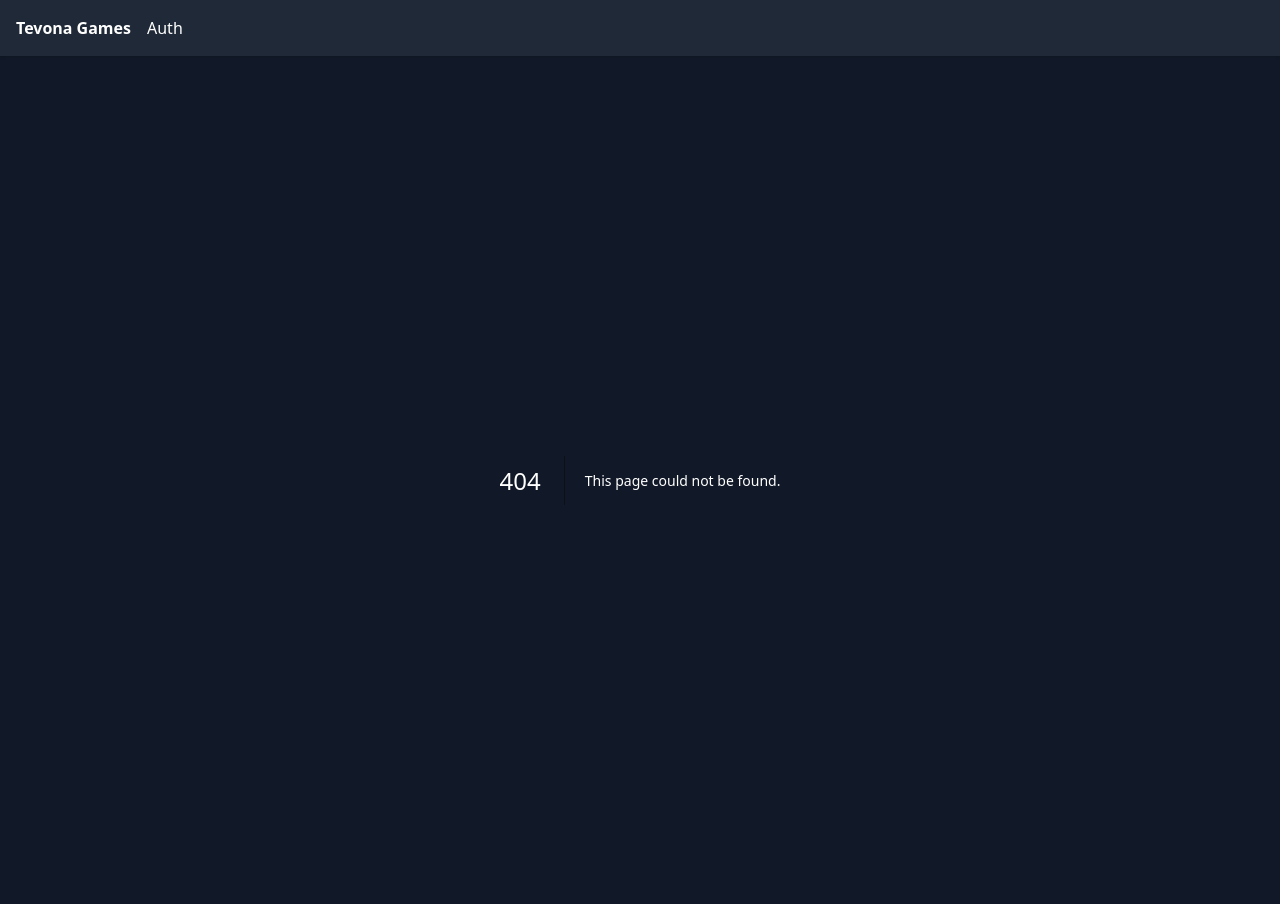
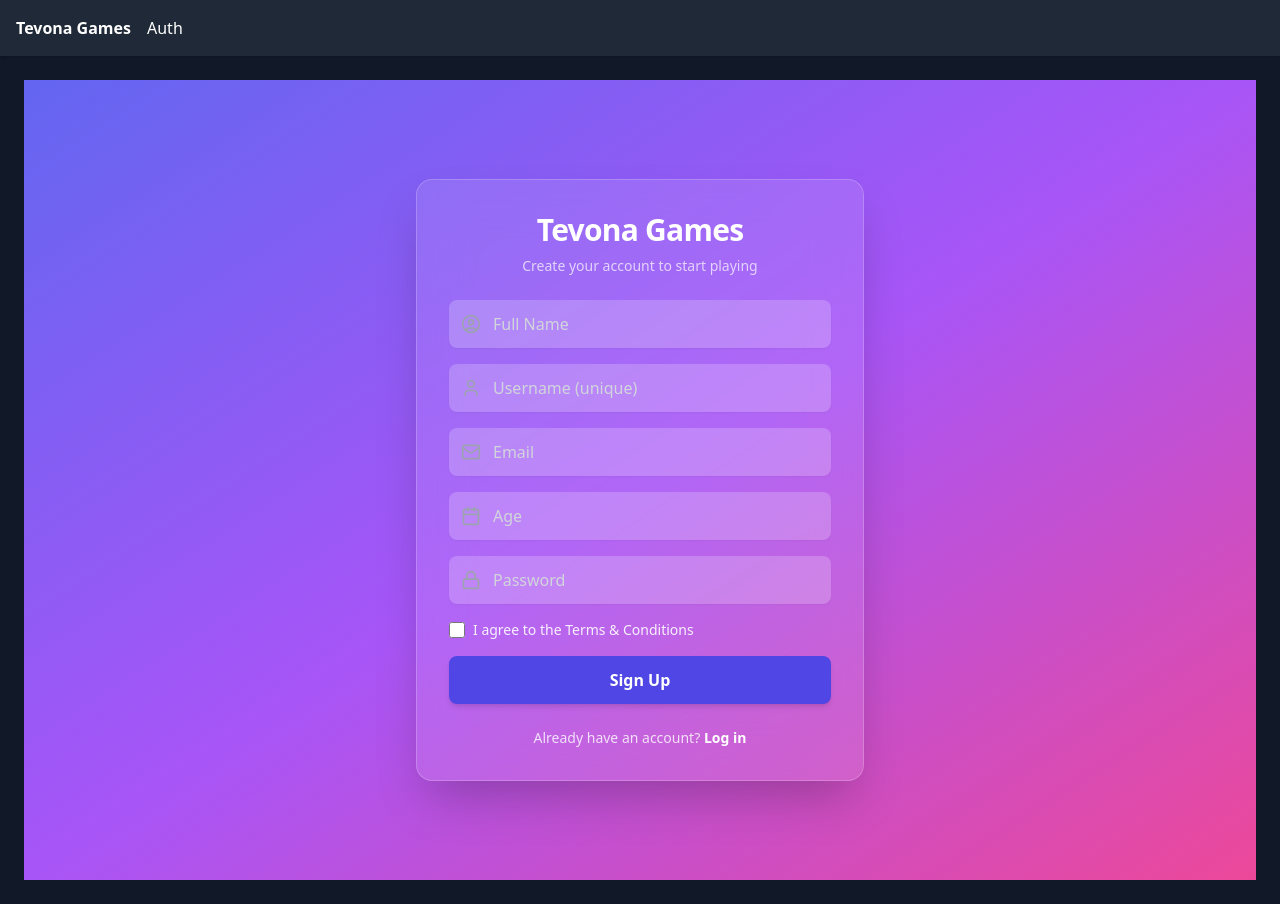
Before and after one commit to tenova-ke/tevona-games, a Next.js app: page /signup in a window 1280 px wide. Before the commit this address had no page. Built offline with nearby package versions, Linux system fonts and the light colour scheme.

Commit message:
Create page.tsx

```diff
--- /dev/null
+++ b/app/signup/page.tsx
@@ -0,0 +1,191 @@
+"use client";
+
+import { useState } from "react";
+import Link from "next/link";
+import { useRouter } from "next/navigation";
+import { createClient } from "@supabase/supabase-js";
+import { User, Mail, Lock, Calendar, UserCircle } from "lucide-react";
+
+const supabase = createClient(
+  process.env.NEXT_PUBLIC_SUPABASE_URL!,
+  process.env.NEXT_PUBLIC_SUPABASE_ANON_KEY!
+);
+
+export default function SignupPage() {
+  const router = useRouter();
+
+  const [form, setForm] = useState({
+    name: "",
+    username: "",
+    email: "",
+    age: "",
+    password: "",
+    terms: false,
+  });
+  const [loading, setLoading] = useState(false);
+  const [message, setMessage] = useState("");
+
+  const handleChange = (e: React.ChangeEvent<HTMLInputElement>) => {
+    const { name, value, type, checked } = e.target;
+    setForm((prev) => ({
+      ...prev,
+      [name]: type === "checkbox" ? checked : value,
+    }));
+  };
+
+  const handleSignup = async () => {
+    if (!form.terms) {
+      setMessage("You must agree to the terms to continue.");
+      return;
+    }
+
+    if (!form.username || !form.email || !form.password) {
+      setMessage("Please fill in all required fields.");
+      return;
+    }
+
+    setLoading(true);
+
+    const { data: existing } = await supabase
+      .from("profiles")
+      .select("id")
+      .eq("username", form.username)
+      .single();
+
+    if (existing) {
+      setMessage("That username is already taken.");
+      setLoading(false);
+      return;
+    }
+
+    const { error } = await supabase.auth.signUp({
+      email: form.email,
+      password: form.password,
+      options: {
+        data: {
+          name: form.name,
+          username: form.username,
+          age: form.age,
+        },
+      },
+    });
+
+    setLoading(false);
+
+    if (error) {
+      setMessage(error.message);
+    } else {
+      router.push("/games");
+    }
+  };
+
+  return (
+    <div className="min-h-screen flex items-center justify-center bg-gradient-to-br from-indigo-500 via-purple-500 to-pink-500 p-6">
+      <div className="w-full max-w-md bg-white/10 backdrop-blur-xl rounded-2xl shadow-2xl border border-white/20 p-8">
+        {/* Logo / Header */}
+        <div className="text-center mb-6">
+          <h1 className="text-3xl font-extrabold text-white tracking-tight">
+            Tevona Games
+          </h1>
+          <p className="text-white/70 mt-2 text-sm">
+            Create your account to start playing
+          </p>
+        </div>
+
+        {/* Form */}
+        <div className="space-y-4">
+          <Input
+            icon={<UserCircle className="w-5 h-5 text-gray-400" />}
+            name="name"
+            placeholder="Full Name"
+            value={form.name}
+            onChange={handleChange}
+          />
+
+          <Input
+            icon={<User className="w-5 h-5 text-gray-400" />}
+            name="username"
+            placeholder="Username (unique)"
+            value={form.username}
+            onChange={handleChange}
+          />
+
+          <Input
+            icon={<Mail className="w-5 h-5 text-gray-400" />}
+            type="email"
+            name="email"
+            placeholder="Email"
+            value={form.email}
+            onChange={handleChange}
+          />
+
+          <Input
+            icon={<Calendar className="w-5 h-5 text-gray-400" />}
+            type="number"
+            name="age"
+            placeholder="Age"
+            value={form.age}
+            onChange={handleChange}
+          />
+
+          <Input
+            icon={<Lock className="w-5 h-5 text-gray-400" />}
+            type="password"
+            name="password"
+            placeholder="Password"
+            value={form.password}
+            onChange={handleChange}
+          />
+
+          <label className="flex items-center gap-2 text-sm text-white/90">
+            <input
+              type="checkbox"
+              name="terms"
+              checked={form.terms}
+              onChange={handleChange}
+              className="h-4 w-4 text-indigo-500 border-gray-300 rounded"
+            />
+            I agree to the Terms & Conditions
+          </label>
+
+          <button
+            onClick={handleSignup}
+            disabled={loading}
+            className="w-full py-3 px-4 bg-indigo-600 hover:bg-indigo-700 disabled:bg-indigo-400
+                       text-white rounded-lg font-semibold shadow-md transition duration-200"
+          >
+            {loading ? "Creating..." : "Sign Up"}
+          </button>
+        </div>
+
+        {message && (
+          <p className="mt-4 text-center text-sm text-red-300">{message}</p>
+        )}
+
+        {/* Footer */}
+        <p className="mt-6 text-center text-sm text-white/80">
+          Already have an account?{" "}
+          <Link href="/auth/login" className="text-white font-semibold hover:underline">
+            Log in
+          </Link>
+        </p>
+      </div>
+    </div>
+  );
+}
+
+// ✅ Reusable Input component with icons
+function Input({
+  icon,
+  ...props
+}: React.InputHTMLAttributes<HTMLInputElement> & { icon: React.ReactNode }) {
+  return (
+    <div className="flex items-center bg-white/20 rounded-lg p-3 shadow-sm focus-within:ring-2 focus-within:ring-indigo-400">
+      <div className="mr-3">{icon}</div>
+      <input
+        {...props}
+        className="bg-transparent flex-1 outline-none text-white placeholder-gray-300"
+      />
+    </div>
+  );
+}
```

──────────

Your task. Once the pictures are set aside, give the listing again word for word.

Answer to the exercise.
Before and after one commit to tenova-ke/tevona-games, a Next.js app: page /signup in a window 1280 px wide. Before the commit this address had no page. Built offline with nearby package versions, Linux system fonts and the light colour scheme.

Commit message:
Create page.tsx

```diff
--- /dev/null
+++ b/app/signup/page.tsx
@@ -0,0 +1,191 @@
+"use client";
+
+import { useState } from "react";
+import Link from "next/link";
+import { useRouter } from "next/navigation";
+import { createClient } from "@supabase/supabase-js";
+import { User, Mail, Lock, Calendar, UserCircle } from "lucide-react";
+
+const supabase = createClient(
+  process.env.NEXT_PUBLIC_SUPABASE_URL!,
+  process.env.NEXT_PUBLIC_SUPABASE_ANON_KEY!
+);
+
+export default function SignupPage() {
+  const router = useRouter();
+
+  const [form, setForm] = useState({
+    name: "",
+    username: "",
+    email: "",
+    age: "",
+    password: "",
+    terms: false,
+  });
+  const [loading, setLoading] = useState(false);
+  const [message, setMessage] = useState("");
+
+  const handleChange = (e: React.ChangeEvent<HTMLInputElement>) => {
+    const { name, value, type, checked } = e.target;
+    setForm((prev) => ({
+      ...prev,
+      [name]: type === "checkbox" ? checked : value,
+    }));
+  };
+
+  const handleSignup = async () => {
+    if (!form.terms) {
+      setMessage("You must agree to the terms to continue.");
+      return;
+    }
+
+    if (!form.username || !form.email || !form.password) {
+      setMessage("Please fill in all required fields.");
+      return;
+    }
+
+    setLoading(true);
+
+    const { data: existing } = await supabase
+      .from("profiles")
+      .select("id")
+      .eq("username", form.username)
+      .single();
+
+    if (existing) {
+      setMessage("That username is already taken.");
+      setLoading(false);
+      return;
+    }
+
+    const { error } = await supabase.auth.signUp({
+      email: form.email,
+      password: form.password,
+      options: {
+        data: {
+          name: form.name,
+          username: form.username,
+          age: form.age,
+        },
+      },
+    });
+
+    setLoading(false);
+
+    if (error) {
+      setMessage(error.message);
+    } else {
+      router.push("/games");
+    }
+  };
+
+  return (
+    <div className="min-h-screen flex items-center justify-center bg-gradient-to-br from-indigo-500 via-purple-500 to-pink-500 p-6">
+      <div className="w-full max-w-md bg-white/10 backdrop-blur-xl rounded-2xl shadow-2xl border border-white/20 p-8">
+        {/* Logo / Header */}
+        <div className="text-center mb-6">
+          <h1 className="text-3xl font-extrabold text-white tracking-tight">
+            Tevona Games
+          </h1>
+          <p className="text-white/70 mt-2 text-sm">
+            Create your account to start playing
+          </p>
+        </div>
+
+        {/* Form */}
+        <div className="space-y-4">
+          <Input
+            icon={<UserCircle className="w-5 h-5 text-gray-400" />}
+            name="name"
+            placeholder="Full Name"
+            value={form.name}
+            onChange={handleChange}
+          />
+
+          <Input
+            icon={<User className="w-5 h-5 text-gray-400" />}
+            name="username"
+            placeholder="Username (unique)"
+            value={form.username}
+            onChange={handleChange}
+          />
+
+          <Input
+            icon={<Mail className="w-5 h-5 text-gray-400" />}
+            type="email"
+            name="email"
+            placeholder="Email"
+            value={form.email}
+            onChange={handleChange}
+          />
+
+          <Input
+            icon={<Calendar className="w-5 h-5 text-gray-400" />}
+            type="number"
+            name="age"
+            placeholder="Age"
+            value={form.age}
+            onChange={handleChange}
+          />
+
+          <Input
+            icon={<Lock className="w-5 h-5 text-gray-400" />}
+            type="password"
+            name="password"
+            placeholder="Password"
+            value={form.password}
+            onChange={handleChange}
+          />
+
+          <label className="flex items-center gap-2 text-sm text-white/90">
+            <input
+              type="checkbox"
+              name="terms"
+              checked={form.terms}
+              onChange={handleChange}
+              className="h-4 w-4 text-indigo-500 border-gray-300 rounded"
+            />
+            I agree to the Terms & Conditions
+          </label>
+
+          <button
+            onClick={handleSignup}
+            disabled={loading}
+            className="w-full py-3 px-4 bg-indigo-600 hover:bg-indigo-700 disabled:bg-indigo-400
+                       text-white rounded-lg font-semibold shadow-md transition duration-200"
+          >
+            {loading ? "Creating..." : "Sign Up"}
+          </button>
+        </div>
+
+        {message && (
+          <p className="mt-4 text-center text-sm text-red-300">{message}</p>
+        )}
+
+        {/* Footer */}
+        <p className="mt-6 text-center text-sm text-white/80">
+          Already have an account?{" "}
+          <Link href="/auth/login" className="text-white font-semibold hover:underline">
+            Log in
+          </Link>
+        </p>
+      </div>
+    </div>
+  );
+}
+
+// ✅ Reusable Input component with icons
+function Input({
+  icon,
+  ...props
+}: React.InputHTMLAttributes<HTMLInputElement> & { icon: React.ReactNode }) {
+  return (
+    <div className="flex items-center bg-white/20 rounded-lg p-3 shadow-sm focus-within:ring-2 focus-within:ring-indigo-400">
+      <div className="mr-3">{icon}</div>
+      <input
+        {...props}
+        className="bg-transparent flex-1 outline-none text-white placeholder-gray-300"
+      />
+    </div>
+  );
+}
```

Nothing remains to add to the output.